Satisfied ParticipantsOur clients say it best. Read comments from some of our satisfied participants about their personal experiences in the Performance Enhancement Program!
Part of an Academic Medical CenterThe Sports Medicine Program is part of Froedtert & The Medical College of Wisconsin, the only academic medical center in eastern Wisconsin. All program physicians — board-certified orthopaedic surgeons and family medicine physicians with a focus in sports medicine — are Medical College of Wisconsin faculty. Medical College physicians offer a heightened level of expertise, knowledge and advanced care that only an academic medical center can provide. Team physicians are also involved in performance enhancement research (including women’s sports medicine), such as risk factors for ACL injuries.

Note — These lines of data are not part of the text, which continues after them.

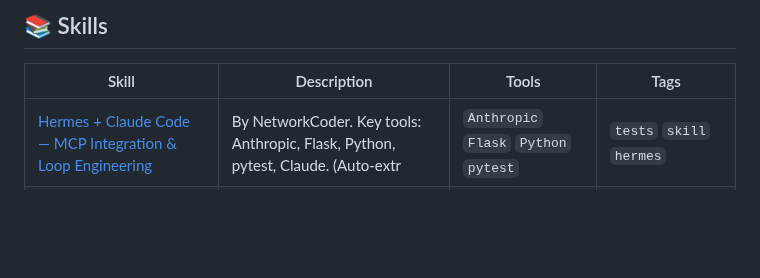
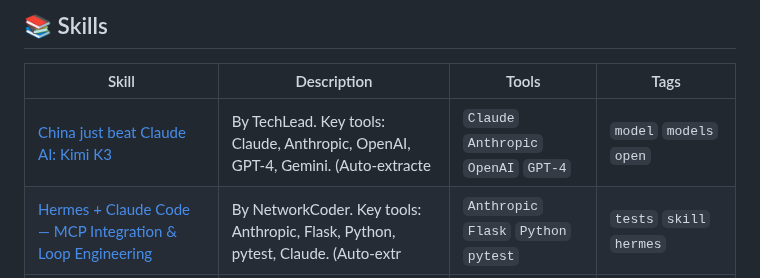
Before and after one commit to edneycaleb-droid/fieldnote, a Markdown page: README.md, the part around one of its changes. Rendered like a GitHub page; blank space fills up the shorter version.

Commit message:
feat: update skill china_just_beat_claude_ai_kimi_k3

```diff
--- a/README.md
+++ b/README.md
@@ -9,6 +9,7 @@
 
 | Skill | Description | Tools | Tags |
 |-------|-------------|-------|------|
+| [China just beat Claude AI: Kimi K3](skills/china_just_beat_claude_ai_kimi_k3.md) | By TechLead. Key tools: Claude, Anthropic, OpenAI, GPT-4, Gemini. (Auto-extracte | `Claude` `Anthropic` `OpenAI` `GPT-4` | `model` `models` `open` |
 | [Hermes + Claude Code — MCP Integration & Loop Engineering](skills/hermes_claude_code_mcp_integration_loop_engineerin.md) | By NetworkCoder. Key tools: Anthropic, Flask, Python, pytest, Claude. (Auto-extr | `Anthropic` `Flask` `Python` `pytest` | `tests` `skill` `hermes` |
 | [NUEVO Kimi K3 DESTRUYE a Claude Fable 5 (Debes Saber Esto)](skills/nuevo_kimi_k3_destruye_a_claude_fable_5_debes_sabe.md) | By Juan Pe Navarro \| IA y Automatización. Key tools: Anthropic, OpenAI. (Auto-ex | `Anthropic` `OpenAI` | `chemistry` `model` `models` |
 | [2.8 Trillion Parameters - Kimi K3 is here](skills/2_8_trillion_parameters_kimi_k3_is_here.md) | By 1littlecoder. Key tools: OpenAI, bash, Claude. (Auto-extracted — pending AI e | `OpenAI` `bash` `Claude` | `model` `website` `open` |
```
Also changed, not shown: other parts of README.md (+1 -1 lines).
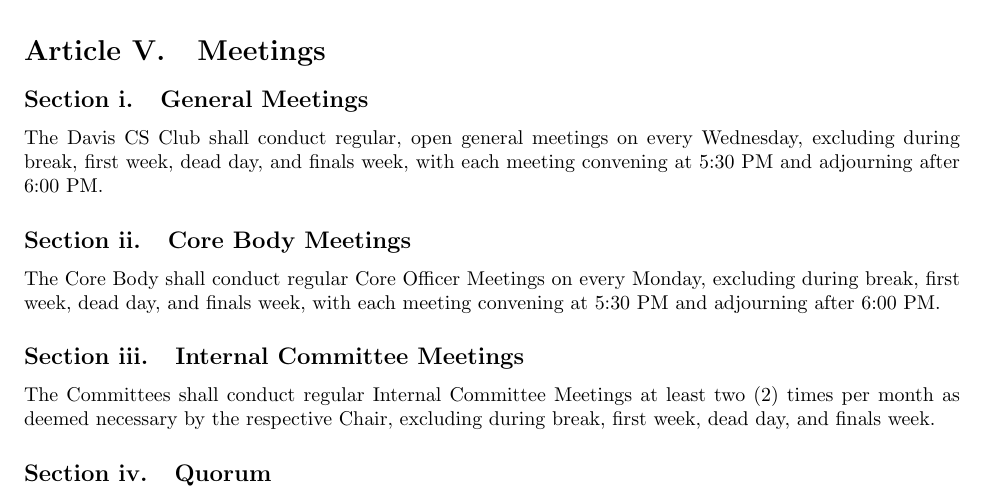
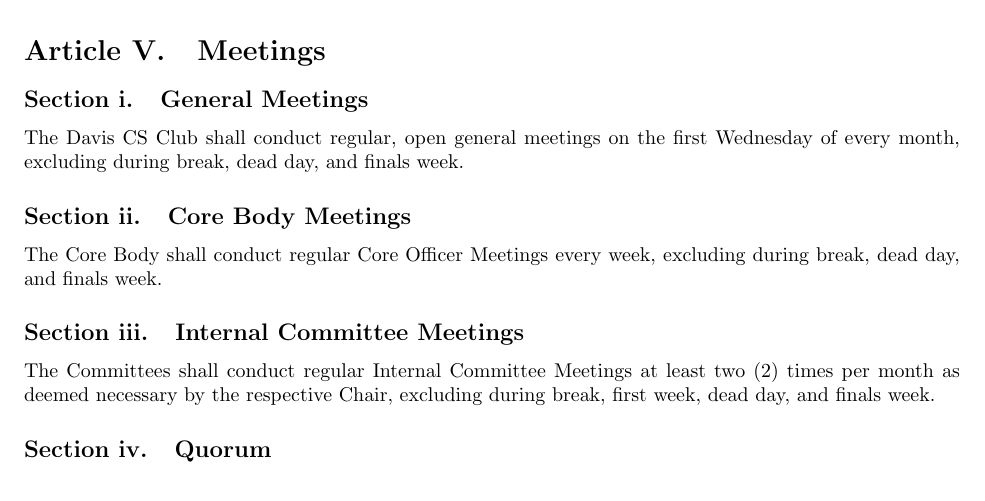
Before and after one commit to DavisCSClub/Bylaws, a LaTeX document (bylaws.tex): part of page 11 of 13, cut so that both start at the same text. Compiled offline with pdfLaTeX; a LaTeX package or settings file that is missing is left out.

Commit message:
Ammended article 5, section 1 and 2. Meeting times and constraints were unreasonable.

```diff
--- a/bylaws.tex
+++ b/bylaws.tex
@@ -446,11 +446,12 @@
 % ////////////////////////////////////////////////
 
 \section{Meetings}
+
 \subsection{General Meetings}
-The Davis CS Club shall conduct regular, open general meetings on every Wednesday, excluding during break, first week, dead day, and finals week, with each meeting convening at 5:30 PM and adjourning after 6:00 PM.
+The Davis CS Club shall conduct regular, open general meetings on the first Wednesday of every month, excluding during break, dead day, and finals week.
 
 \subsection{Core Body Meetings}
-The Core Body shall conduct regular Core Officer Meetings on every Monday, excluding during break, first week, dead day, and finals week, with each meeting convening at 5:30 PM and adjourning after 6:00 PM.
+The Core Body shall conduct regular Core Officer Meetings every week, excluding during break, dead day, and finals week.
 
 \subsection{Internal Committee Meetings}
 The Committees shall conduct regular Internal Committee Meetings at least two (2) times per month as deemed necessary by the respective Chair, excluding during break, first week, dead day, and finals week.
```
Also changed, not shown: bylaws.pdf.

PEP OutcomesMost PEP participants (excluding endurance runners and pitchers) undergo general before and after testing for abdominal strength, jumping ability and small range ability. During the three-year period of 2004 – 2006, the following performance outcomes have been recorded:
Statistics based on six-week (12-session) programs
- Abdominal Strength = 49 percent average increase
- Vertical Jump = 21 percent average increase
- Small range agility = 20 percent average increase (jumping less than 2 feet from one point to another in many directions)
ACL Risk Factors for WomenFemales — especially adolescents and young women — face a higher risk of injuring anterior cruciate ligament (ACL) injury than males. ACL risk factors for women include:
- Decreased ligament strength during different stages of menstrual cycle
During the menstrual cycle, estrogen and progesterone levels increase in the body, and this increase is thought to cause decreased ligament strength.
- Notch size
The space (notch) that the ACL and PCL (posterior cruciate ligament) sit in is thought to be smaller in women. As a result, there is a greater potential for the ACL to be severed.
- Increased Q-angle
Women have a greater Q-angle — the angle from the hip to the ankle. A greater Q-angle is caused by hip varus (wider hips), knee valgus (knock kneed) and foot pronation (flat feet). Having a greater Q-angle puts more stress on the ACL.
- Landing mechanics and neuromuscular control
Women tend to land flat footed, and don’t bend their knees enough when landing. Women also tend to let their knees collapse inwards when landing from a jump. These mechanics put more stress on the ACL and more pressure on the knee joint. These poor landing mechanics are usually due to a lack of neuromuscular control.
- Hamstring strength and reaction
Women tend to have stronger quadriceps muscle than hamstring muscle. This puts more shear force on the tibia and can put a greater strain on the ACL. When landing from a jump, the quadriceps and hamstrings need to fire equally to keep the knee in its most stable position. Since women tend to use their quadriceps more, the hamstrings don’t fire equally. This places more shear force on the tibia which, in turn, puts more stress on the ACL.